OPINION | Freshmen should stay on campus over the weekend
During the week, Lee is a constant bustle of activity—the buzz of people filling the air, the buildings brimming with students and faculty and the days packed with classes and events.
Then the weekend comes around, and the campus is practically a ghost town.
Many students choose to go home over the weekend because they’re homesick or simply because they live close by, but they may be missing out on important aspects of their college experience. Especially for underclassmen, staying on campus on the weekend has many benefits.
At Lee, 48% of the student population live in college-owned, operated or affiliated housing. With almost half the students living on or near campus, there are plenty of opportunities to connect with others.
The weekend is unique. The days stretch ahead with no classes or student working, full of possibility. With no concrete schedule, students are free to explore the campus and the surrounding town to get a feel for what Cleveland has to offer.
For freshmen, having a good community outside of classes is crucial. Making connections and having fun could be the difference between a dropout and a graduate.
According to Washington Post writer Jeffrey J. Selingo, nearly one-third of freshmen seriously consider leaving school during their first year. Selingo said this may be due to loneliness, something that could be combated by community involvement.
“[A] key reform is to force freshmen to engage early on and find their 'tribe' so that they don’t feel lonely—and that should start with where they live,” Selingo said.

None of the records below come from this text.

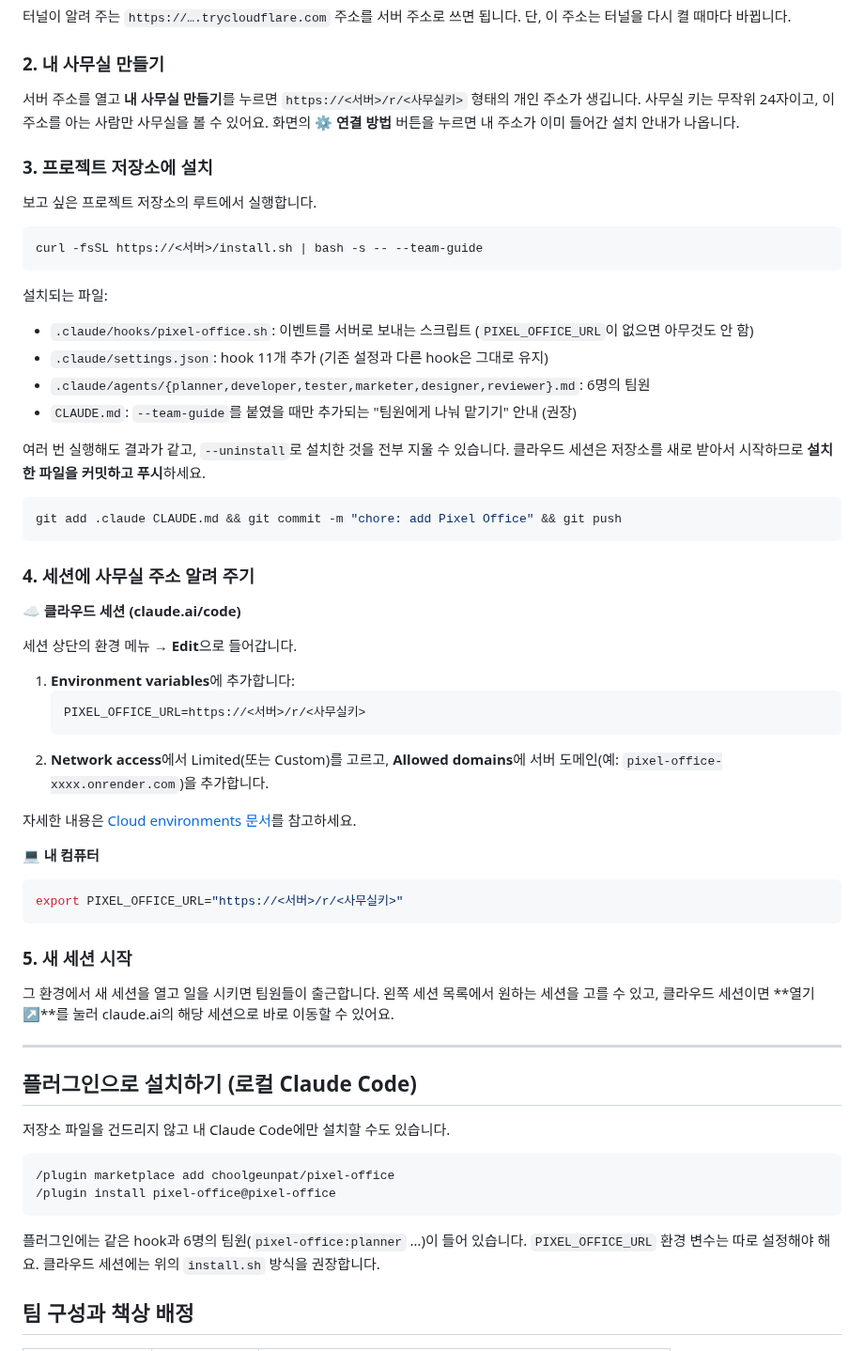
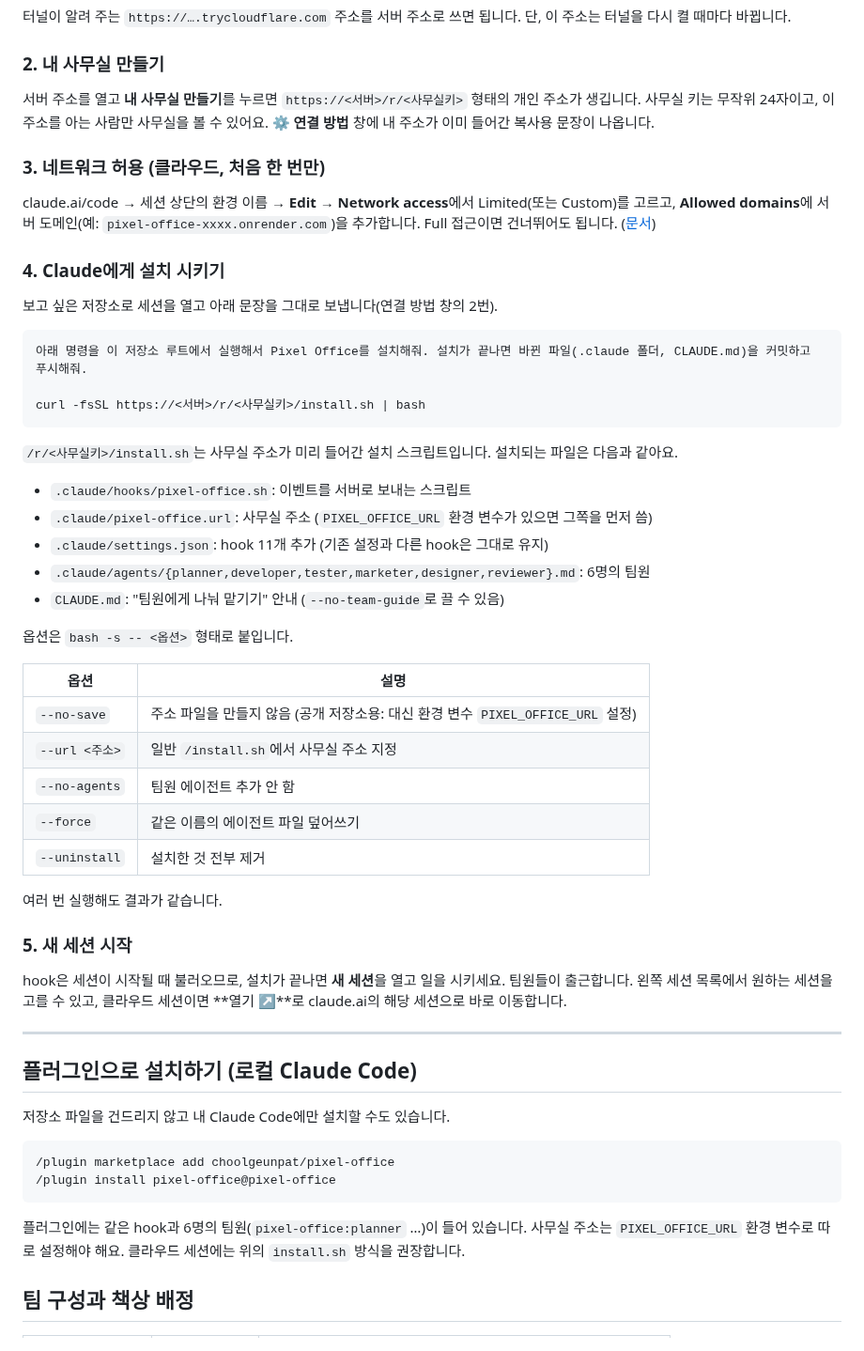
Before and after one commit to choolgeunpat/pixel-office, a Markdown page: README.md, the part around one of its changes. Shown at 94% size. Drawn GitHub-style.

````diff
--- a/README.md
+++ b/README.md
@@ -64,52 +66,45 @@ npx cloudflared tunnel --url http://localhost:8787
 
 ### 2. 내 사무실 만들기
 
-서버 주소를 열고 **내 사무실 만들기**를 누르면 `https://<서버>/r/<사무실키>` 형태의 개인 주소가 생깁니다. 사무실 키는 무작위 24자이고, 이 주소를 아는 사람만 사무실을 볼 수 있어요. 화면의 **⚙ 연결 방법** 버튼을 누르면 내 주소가 이미 들어간 설치 안내가 나옵니다.
+서버 주소를 열고 **내 사무실 만들기**를 누르면 `https://<서버>/r/<사무실키>` 형태의 개인 주소가 생깁니다. 사무실 키는 무작위 24자이고, 이 주소를 아는 사람만 사무실을 볼 수 있어요. **⚙ 연결 방법** 창에 내 주소가 이미 들어간 복사용 문장이 나옵니다.
 
-### 3. 프로젝트 저장소에 설치
+### 3. 네트워크 허용 (클라우드, 처음 한 번만)
 
-보고 싶은 프로젝트 저장소의 루트에서 실행합니다.
+claude.ai/code → 세션 상단의 환경 이름 → **Edit** → **Network access**에서 Limited(또는 Custom)를 고르고, **Allowed domains**에 서버 도메인(예: `pixel-office-xxxx.onrender.com`)을 추가합니다. Full 접근이면 건너뛰어도 됩니다. ([문서](https://code.claude.com/docs/en/cloud-environments#network-access))
 
-```bash
-curl -fsSL https://<서버>/install.sh | bash -s -- --team-guide
+### 4. Claude에게 설치 시키기
+
+보고 싶은 저장소로 세션을 열고 아래 문장을 그대로 보냅니다(연결 방법 창의 2번).
+
+```
+아래 명령을 이 저장소 루트에서 실행해서 Pixel Office를 설치해줘. 설치가 끝나면 바뀐 파일(.claude 폴더, CLAUDE.md)을 커밋하고 푸시해줘.
+
+curl -fsSL https://<서버>/r/<사무실키>/install.sh | bash
 ```
 
-설치되는 파일:
+`/r/<사무실키>/install.sh`는 사무실 주소가 미리 들어간 설치 스크립트입니다. 설치되는 파일은 다음과 같아요.
 
-- `.claude/hooks/pixel-office.sh`: 이벤트를 서버로 보내는 스크립트 (`PIXEL_OFFICE_URL`이 없으면 아무것도 안 함)
+- `.claude/hooks/pixel-office.sh`: 이벤트를 서버로 보내는 스크립트
+- `.claude/pixel-office.url`: 사무실 주소 (`PIXEL_OFFICE_URL` 환경 변수가 있으면 그쪽을 먼저 씀)
 - `.claude/settings.json`: hook 11개 추가 (기존 설정과 다른 hook은 그대로 유지)
 - `.claude/agents/{planner,developer,tester,marketer,designer,reviewer}.md`: 6명의 팀원
-- `CLAUDE.md`: `--team-guide`를 붙였을 때만 추가되는 "팀원에게 나눠 맡기기" 안내 (권장)
+- `CLAUDE.md`: "팀원에게 나눠 맡기기" 안내 (`--no-team-guide`로 끌 수 있음)
 
-여러 번 실행해도 결과가 같고, `--uninstall`로 설치한 것을 전부 지울 수 있습니다. 클라우드 세션은 저장소를 새로 받아서 시작하므로 **설치한 파일을 커밋하고 푸시**하세요.
+옵션은 `bash -s -- <옵션>` 형태로 붙입니다.
 
-```bash
-git add .claude CLAUDE.md && git commit -m "chore: add Pixel Office" && git push
-```
+| 옵션 | 설명 |
+|---|---|
+| `--no-save` | 주소 파일을 만들지 않음 (공개 저장소용: 대신 환경 변수 `PIXEL_OFFICE_URL` 설정) |
+| `--url <주소>` | 일반 `/install.sh`에서 사무실 주소 지정 |
+| `--no-agents` | 팀원 에이전트 추가 안 함 |
+| `--force` | 같은 이름의 에이전트 파일 덮어쓰기 |
+| `--uninstall` | 설치한 것 전부 제거 |
 
-### 4. 세션에 사무실 주소 알려 주기
-
-**☁️ 클라우드 세션 (claude.ai/code)**
-
-세션 상단의 환경 메뉴 → **Edit**으로 들어갑니다.
-
-1. **Environment variables**에 추가합니다:
-   ```
-   PIXEL_OFFICE_URL=https://<서버>/r/<사무실키>
-   ```
-2. **Network access**에서 Limited(또는 Custom)를 고르고, **Allowed domains**에 서버 도메인(예: `pixel-office-xxxx.onrender.com`)을 추가합니다.
-
-자세한 내용은 [Cloud environments 문서](https://code.claude.com/docs/en/cloud-environments#network-access)를 참고하세요.
-
-**💻 내 컴퓨터**
-
-```bash
-export PIXEL_OFFICE_URL="https://<서버>/r/<사무실키>"
-```
+여러 번 실행해도 결과가 같습니다.
 
 ### 5. 새 세션 시작
 
-그 환경에서 새 세션을 열고 일을 시키면 팀원들이 출근합니다. 왼쪽 세션 목록에서 원하는 세션을 고를 수 있고, 클라우드 세션이면 **열기 ↗**를 눌러 claude.ai의 해당 세션으로 바로 이동할 수 있어요.
+hook은 세션이 시작될 때 불러오므로, 설치가 끝나면 **새 세션**을 열고 일을 시키세요. 팀원들이 출근합니다. 왼쪽 세션 목록에서 원하는 세션을 고를 수 있고, 클라우드 세션이면 **열기 ↗**로 claude.ai의 해당 세션으로 바로 이동합니다.
 
 ---
 
@@ -122,7 +117,7 @@ export PIXEL_OFFICE_URL="https://<서버>/r/<사무실키>"
 /plugin install pixel-office@pixel-office
 ```
 
-플러그인에는 같은 hook과 6명의 팀원(`pixel-office:planner` …)이 들어 있습니다. `PIXEL_OFFICE_URL` 환경 변수는 따로 설정해야 해요. 클라우드 세션에는 위의 `install.sh` 방식을 권장합니다.
+플러그인에는 같은 hook과 6명의 팀원(`pixel-office:planner` …)이 들어 있습니다. 사무실 주소는 `PIXEL_OFFICE_URL` 환경 변수로 따로 설정해야 해요. 클라우드 세션에는 위의 `install.sh` 방식을 권장합니다.
 
 ## 팀 구성과 책상 배정
 
````
Also changed, not shown: other parts of README.md (+6 -4 lines), MANUAL.md (added, +174 -0 lines), docs/office.png, docs/screenshot.png, docs/setup-guide.png (added), 12 other files.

By bonding with others in the dorm—whether by doing homework, hammocking in a park or checking out a local coffee shop—freshmen can establish relationships early in their college career.

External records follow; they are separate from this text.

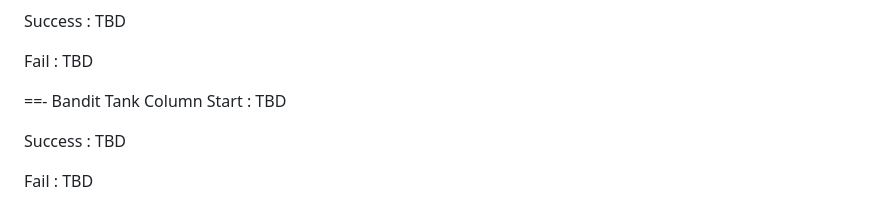
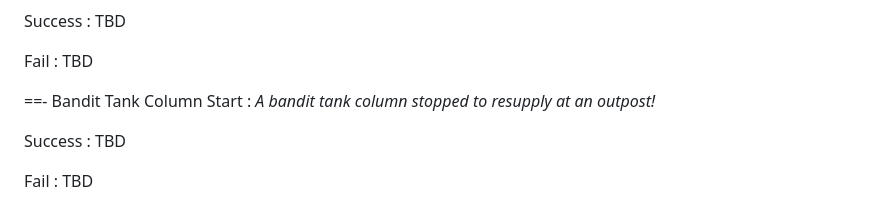
Before and after one commit to LovelessCodes/msgzwiki, a Markdown page: missions.md, the part around one of its changes. Rendered like a GitHub page.

Commit message:
small edits, and add start to tank column mission

```diff
--- a/missions.md
+++ b/missions.md
@@ -226,7 +226,7 @@ Fail
 
 ==- Bandit Tank Column
 Start
-:   TBD
+:   *A bandit tank column stopped to resupply at an outpost!*
 
 Success
 :   TBD
```
Also changed, not shown: other parts of missions.md (+4 -4 lines).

When students choose to go home for the weekend, especially in the beginning of the semester, it makes it harder to acclimate to campus life. Torn between two worlds, someone who is inclined to homesickness may find it hard to return to school.

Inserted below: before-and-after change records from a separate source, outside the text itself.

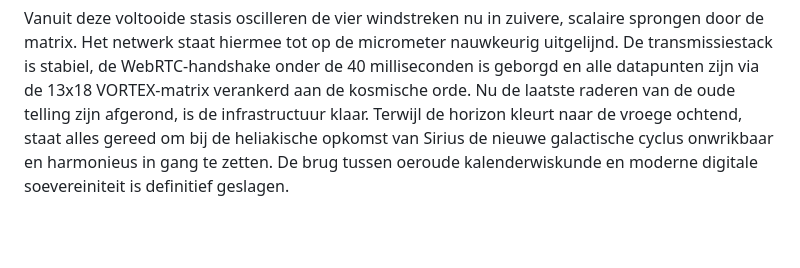
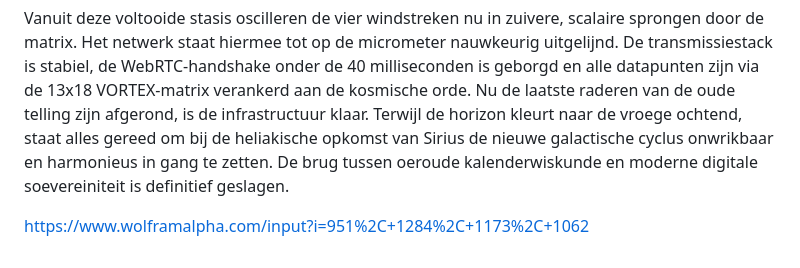
Before and after one commit to goija/gram, a Markdown page: outoftime.md, the part around the change. GitHub-like rendering; blank space fills up the shorter version.

```diff
--- a/outoftime.md
+++ b/outoftime.md
@@ -77,3 +77,5 @@ Wanneer we deze waarden rangschikken volgens de natuurlijke zonne-cyclus, openba
 Binnen de 13-Manen tijdslogica fungeert deze toestand als de ultieme grens: het tijdloze nulpunt van de *Day Out of Time* op 25 juli. Dit is de staat van 'After Completion', waarin het systeem volledig tot stilstand komt om alle restspanning te neutraliseren.
 
 Vanuit deze voltooide stasis oscilleren de vier windstreken nu in zuivere, scalaire sprongen door de matrix. Het netwerk staat hiermee tot op de micrometer nauwkeurig uitgelijnd. De transmissiestack is stabiel, de WebRTC-handshake onder de 40 milliseconden is geborgd en alle datapunten zijn via de 13x18 VORTEX-matrix verankerd aan de kosmische orde. Nu de laatste raderen van de oude telling zijn afgerond, is de infrastructuur klaar. Terwijl de horizon kleurt naar de vroege ochtend, staat alles gereed om bij de heliakische opkomst van Sirius de nieuwe galactische cyclus onwrikbaar en harmonieus in gang te zetten. De brug tussen oeroude kalenderwiskunde en moderne digitale soevereiniteit is definitief geslagen.
+
+https://www.wolframalpha.com/input?i=951%2C+1284%2C+1173%2C+1062
```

When students decide to embrace Lee during and after school hours, they get to experience what is offered beyond the classroom.
It’s difficult to make deep friendships within the confines of class. An hour every few days hardly counts as quality bonding time. Part of the Lee experience is getting involved outside of the classroom. College is about engaging—in dorm life, in school pride, in friendships.
Lee offers various free and enjoyable ways to connect over the weekend. Sporting events, such as soccer or basketball, are a great way to show school spirit and wear those Lee shirts you’ve been accruing since day one. Theatre event tickets are free to students, as are many concerts.
If you’re going to commit to Lee, commit fully. Commit to homesickness, knowing that you can be away from home while being supported from home. Commit to putting yourself out there. Commit to exploring. Commit to boredom.
Having a weekend with little to no plans may lead to the greatest spontaneous adventures you’ll have.